* _Task directions_:
Copy each line from the data that has the word "tâches" in it.

--*--

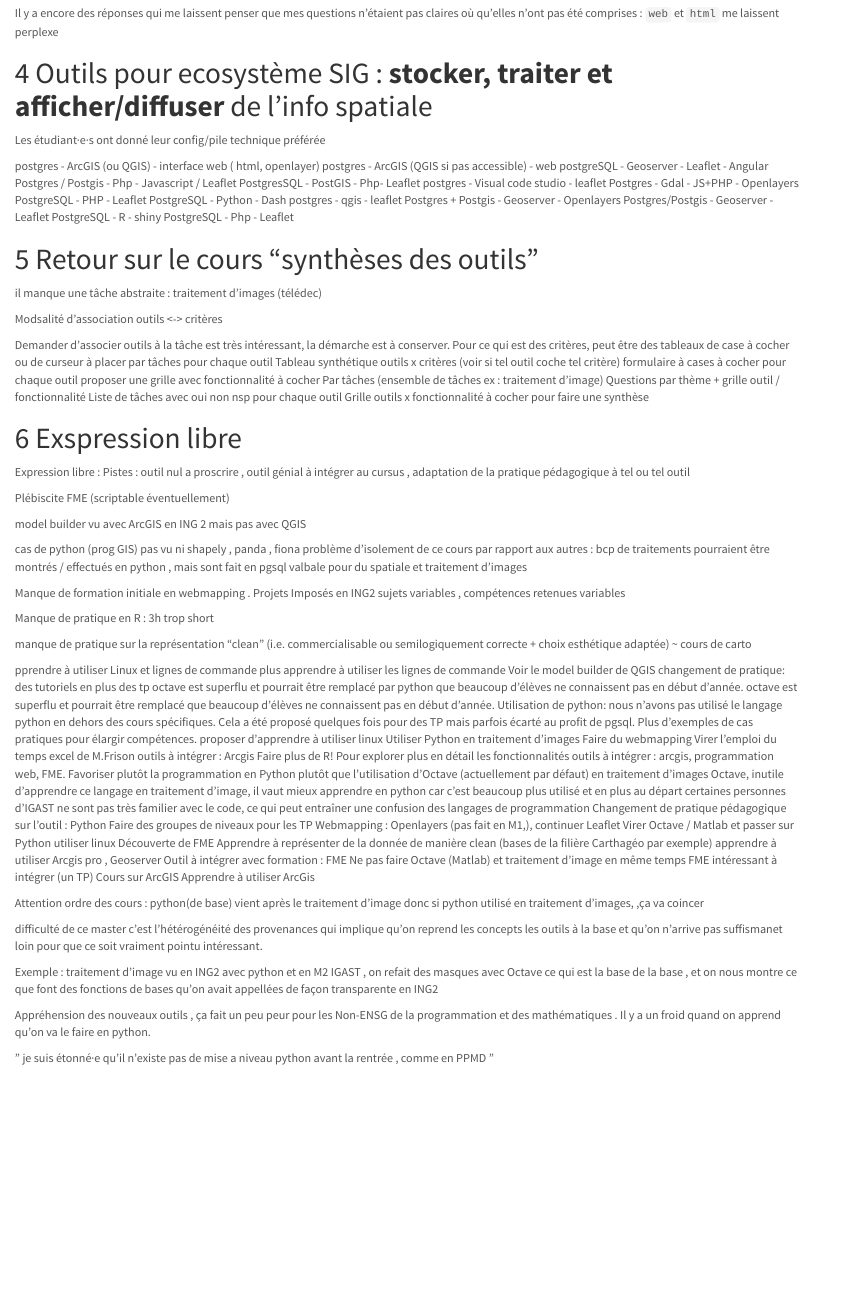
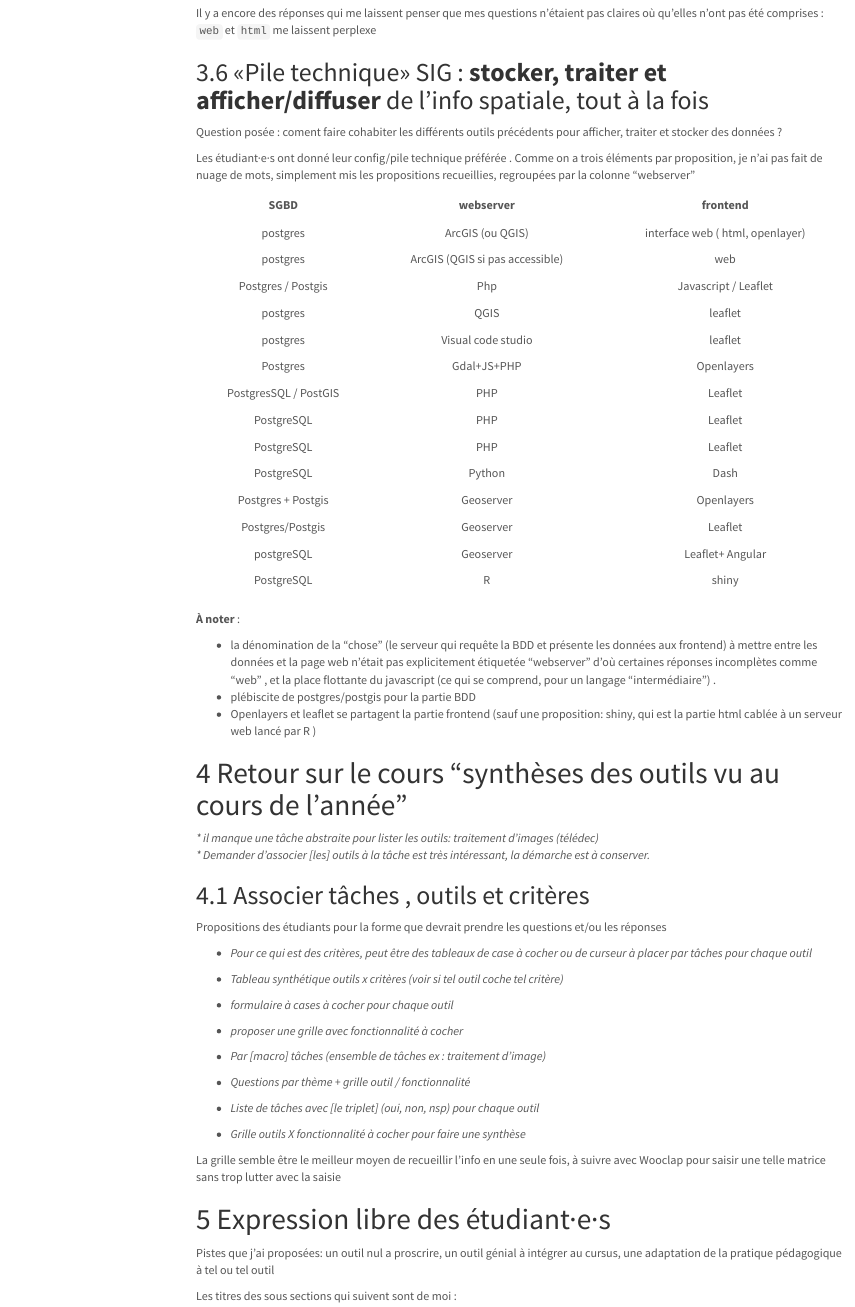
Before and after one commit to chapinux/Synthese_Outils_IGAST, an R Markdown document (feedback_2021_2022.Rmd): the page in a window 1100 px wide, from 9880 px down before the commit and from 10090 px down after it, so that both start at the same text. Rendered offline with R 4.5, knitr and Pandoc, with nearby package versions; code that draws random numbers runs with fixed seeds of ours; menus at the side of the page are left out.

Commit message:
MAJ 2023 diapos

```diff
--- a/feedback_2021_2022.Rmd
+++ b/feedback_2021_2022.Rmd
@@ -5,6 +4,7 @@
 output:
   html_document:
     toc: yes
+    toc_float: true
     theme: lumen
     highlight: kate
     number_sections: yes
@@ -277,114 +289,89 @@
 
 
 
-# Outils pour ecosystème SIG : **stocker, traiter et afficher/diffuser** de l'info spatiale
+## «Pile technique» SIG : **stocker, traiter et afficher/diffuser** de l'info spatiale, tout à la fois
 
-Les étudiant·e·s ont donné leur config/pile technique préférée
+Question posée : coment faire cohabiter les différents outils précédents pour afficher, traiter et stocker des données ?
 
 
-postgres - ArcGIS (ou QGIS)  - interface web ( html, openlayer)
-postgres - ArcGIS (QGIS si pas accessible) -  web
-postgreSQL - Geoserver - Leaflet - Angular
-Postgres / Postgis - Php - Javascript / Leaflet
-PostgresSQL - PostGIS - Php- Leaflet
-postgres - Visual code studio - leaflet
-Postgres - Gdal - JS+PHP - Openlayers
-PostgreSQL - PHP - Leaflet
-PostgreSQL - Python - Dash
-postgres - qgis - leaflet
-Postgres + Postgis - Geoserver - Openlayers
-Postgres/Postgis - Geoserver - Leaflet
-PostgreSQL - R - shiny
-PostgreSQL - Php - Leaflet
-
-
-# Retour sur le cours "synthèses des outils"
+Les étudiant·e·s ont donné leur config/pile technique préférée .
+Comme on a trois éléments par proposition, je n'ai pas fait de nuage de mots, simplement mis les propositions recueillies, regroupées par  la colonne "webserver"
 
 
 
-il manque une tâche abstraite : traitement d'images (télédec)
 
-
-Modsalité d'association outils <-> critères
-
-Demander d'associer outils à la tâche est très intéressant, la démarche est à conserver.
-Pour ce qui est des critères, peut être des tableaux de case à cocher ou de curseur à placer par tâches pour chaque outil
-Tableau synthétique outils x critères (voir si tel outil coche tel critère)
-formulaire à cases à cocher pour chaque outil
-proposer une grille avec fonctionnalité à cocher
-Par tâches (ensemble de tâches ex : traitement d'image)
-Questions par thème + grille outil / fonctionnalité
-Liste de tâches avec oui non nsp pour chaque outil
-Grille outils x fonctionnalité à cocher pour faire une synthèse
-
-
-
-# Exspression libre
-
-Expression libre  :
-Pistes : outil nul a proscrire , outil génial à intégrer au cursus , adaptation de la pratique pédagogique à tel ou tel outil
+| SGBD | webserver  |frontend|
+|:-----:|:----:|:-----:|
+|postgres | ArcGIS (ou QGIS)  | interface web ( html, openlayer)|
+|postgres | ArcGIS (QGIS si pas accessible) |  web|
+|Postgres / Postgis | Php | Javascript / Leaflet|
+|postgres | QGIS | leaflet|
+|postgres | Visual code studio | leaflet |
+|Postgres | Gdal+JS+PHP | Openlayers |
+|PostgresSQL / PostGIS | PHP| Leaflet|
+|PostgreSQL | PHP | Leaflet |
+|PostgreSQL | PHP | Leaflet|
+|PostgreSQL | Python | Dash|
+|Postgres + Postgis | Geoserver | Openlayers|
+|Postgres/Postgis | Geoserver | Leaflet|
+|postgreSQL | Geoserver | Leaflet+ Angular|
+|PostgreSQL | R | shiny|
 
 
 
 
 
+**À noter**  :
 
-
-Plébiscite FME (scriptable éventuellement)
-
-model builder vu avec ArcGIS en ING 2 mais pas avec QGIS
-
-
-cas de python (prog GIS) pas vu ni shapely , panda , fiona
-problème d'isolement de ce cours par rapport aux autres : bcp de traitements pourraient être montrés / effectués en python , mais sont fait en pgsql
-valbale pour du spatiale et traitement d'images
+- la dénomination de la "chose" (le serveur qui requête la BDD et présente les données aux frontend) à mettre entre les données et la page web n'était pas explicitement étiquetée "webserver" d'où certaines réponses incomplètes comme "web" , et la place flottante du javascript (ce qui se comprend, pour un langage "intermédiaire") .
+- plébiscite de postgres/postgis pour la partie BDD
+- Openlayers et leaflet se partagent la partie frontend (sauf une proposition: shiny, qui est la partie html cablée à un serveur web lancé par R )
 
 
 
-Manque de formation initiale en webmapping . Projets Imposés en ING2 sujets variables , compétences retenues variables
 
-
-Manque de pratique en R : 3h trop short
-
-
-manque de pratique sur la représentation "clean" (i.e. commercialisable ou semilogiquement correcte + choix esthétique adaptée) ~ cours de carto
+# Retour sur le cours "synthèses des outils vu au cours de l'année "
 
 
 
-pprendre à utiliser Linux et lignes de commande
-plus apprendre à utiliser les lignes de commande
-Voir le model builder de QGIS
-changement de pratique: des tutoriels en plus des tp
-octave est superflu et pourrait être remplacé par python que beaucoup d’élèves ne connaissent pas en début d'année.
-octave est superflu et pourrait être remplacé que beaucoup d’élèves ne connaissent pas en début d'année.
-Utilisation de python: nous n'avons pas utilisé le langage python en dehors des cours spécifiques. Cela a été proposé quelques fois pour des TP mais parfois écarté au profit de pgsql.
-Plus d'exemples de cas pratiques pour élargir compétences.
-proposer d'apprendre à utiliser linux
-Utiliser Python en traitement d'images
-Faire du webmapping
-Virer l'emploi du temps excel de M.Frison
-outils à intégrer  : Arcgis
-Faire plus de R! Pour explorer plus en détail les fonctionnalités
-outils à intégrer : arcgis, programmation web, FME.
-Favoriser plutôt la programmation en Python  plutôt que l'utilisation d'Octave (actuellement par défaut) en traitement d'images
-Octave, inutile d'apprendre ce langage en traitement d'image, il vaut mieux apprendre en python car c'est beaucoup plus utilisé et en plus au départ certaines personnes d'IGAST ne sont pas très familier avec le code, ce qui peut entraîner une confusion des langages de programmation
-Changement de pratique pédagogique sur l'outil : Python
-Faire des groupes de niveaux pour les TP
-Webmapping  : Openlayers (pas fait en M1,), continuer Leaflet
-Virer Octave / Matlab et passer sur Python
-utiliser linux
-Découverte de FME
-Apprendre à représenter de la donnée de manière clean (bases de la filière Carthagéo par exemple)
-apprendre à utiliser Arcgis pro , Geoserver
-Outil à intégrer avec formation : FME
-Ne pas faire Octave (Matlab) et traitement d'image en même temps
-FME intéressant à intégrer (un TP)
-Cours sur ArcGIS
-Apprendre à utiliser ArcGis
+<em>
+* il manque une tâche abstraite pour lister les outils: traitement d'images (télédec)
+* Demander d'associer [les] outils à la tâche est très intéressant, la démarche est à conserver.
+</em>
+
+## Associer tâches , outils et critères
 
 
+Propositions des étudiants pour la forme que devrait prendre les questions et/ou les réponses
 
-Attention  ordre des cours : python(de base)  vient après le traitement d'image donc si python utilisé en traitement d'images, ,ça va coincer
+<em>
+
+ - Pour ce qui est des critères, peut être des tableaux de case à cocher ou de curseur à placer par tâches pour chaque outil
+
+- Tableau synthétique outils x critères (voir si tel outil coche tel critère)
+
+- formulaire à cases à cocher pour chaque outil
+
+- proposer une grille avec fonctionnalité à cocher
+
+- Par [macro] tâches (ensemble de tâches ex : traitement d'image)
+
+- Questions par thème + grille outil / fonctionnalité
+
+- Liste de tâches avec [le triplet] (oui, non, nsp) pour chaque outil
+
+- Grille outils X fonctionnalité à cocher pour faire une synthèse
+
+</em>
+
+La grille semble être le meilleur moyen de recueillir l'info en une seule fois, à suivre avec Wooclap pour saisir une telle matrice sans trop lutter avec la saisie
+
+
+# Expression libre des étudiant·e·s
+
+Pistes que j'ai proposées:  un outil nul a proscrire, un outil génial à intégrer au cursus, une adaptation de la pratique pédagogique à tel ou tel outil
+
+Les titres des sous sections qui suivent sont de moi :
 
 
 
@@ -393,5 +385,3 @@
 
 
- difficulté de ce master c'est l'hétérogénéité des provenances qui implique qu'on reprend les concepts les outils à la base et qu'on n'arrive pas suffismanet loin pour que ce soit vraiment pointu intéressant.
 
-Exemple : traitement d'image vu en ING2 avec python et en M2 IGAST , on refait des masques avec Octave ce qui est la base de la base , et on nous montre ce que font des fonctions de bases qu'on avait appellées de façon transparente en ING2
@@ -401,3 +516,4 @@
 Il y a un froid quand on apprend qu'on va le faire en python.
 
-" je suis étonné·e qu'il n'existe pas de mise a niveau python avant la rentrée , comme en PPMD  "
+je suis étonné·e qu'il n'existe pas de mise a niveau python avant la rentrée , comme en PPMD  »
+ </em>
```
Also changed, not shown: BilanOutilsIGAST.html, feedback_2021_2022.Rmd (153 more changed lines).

--*--

* _Written reply_:
-Pour ce qui est des critères, peut être des tableaux de case à cocher ou de curseur à placer par tâches pour chaque outil
-Par tâches (ensemble de tâches ex : traitement d'image)
-Liste de tâches avec oui non nsp pour chaque outil
+## Associer tâches , outils et critères
+ - Pour ce qui est des critères, peut être des tableaux de case à cocher ou de curseur à placer par tâches pour chaque outil
+- Par [macro] tâches (ensemble de tâches ex : traitement d'image)
+- Liste de tâches avec [le triplet] (oui, non, nsp) pour chaque outil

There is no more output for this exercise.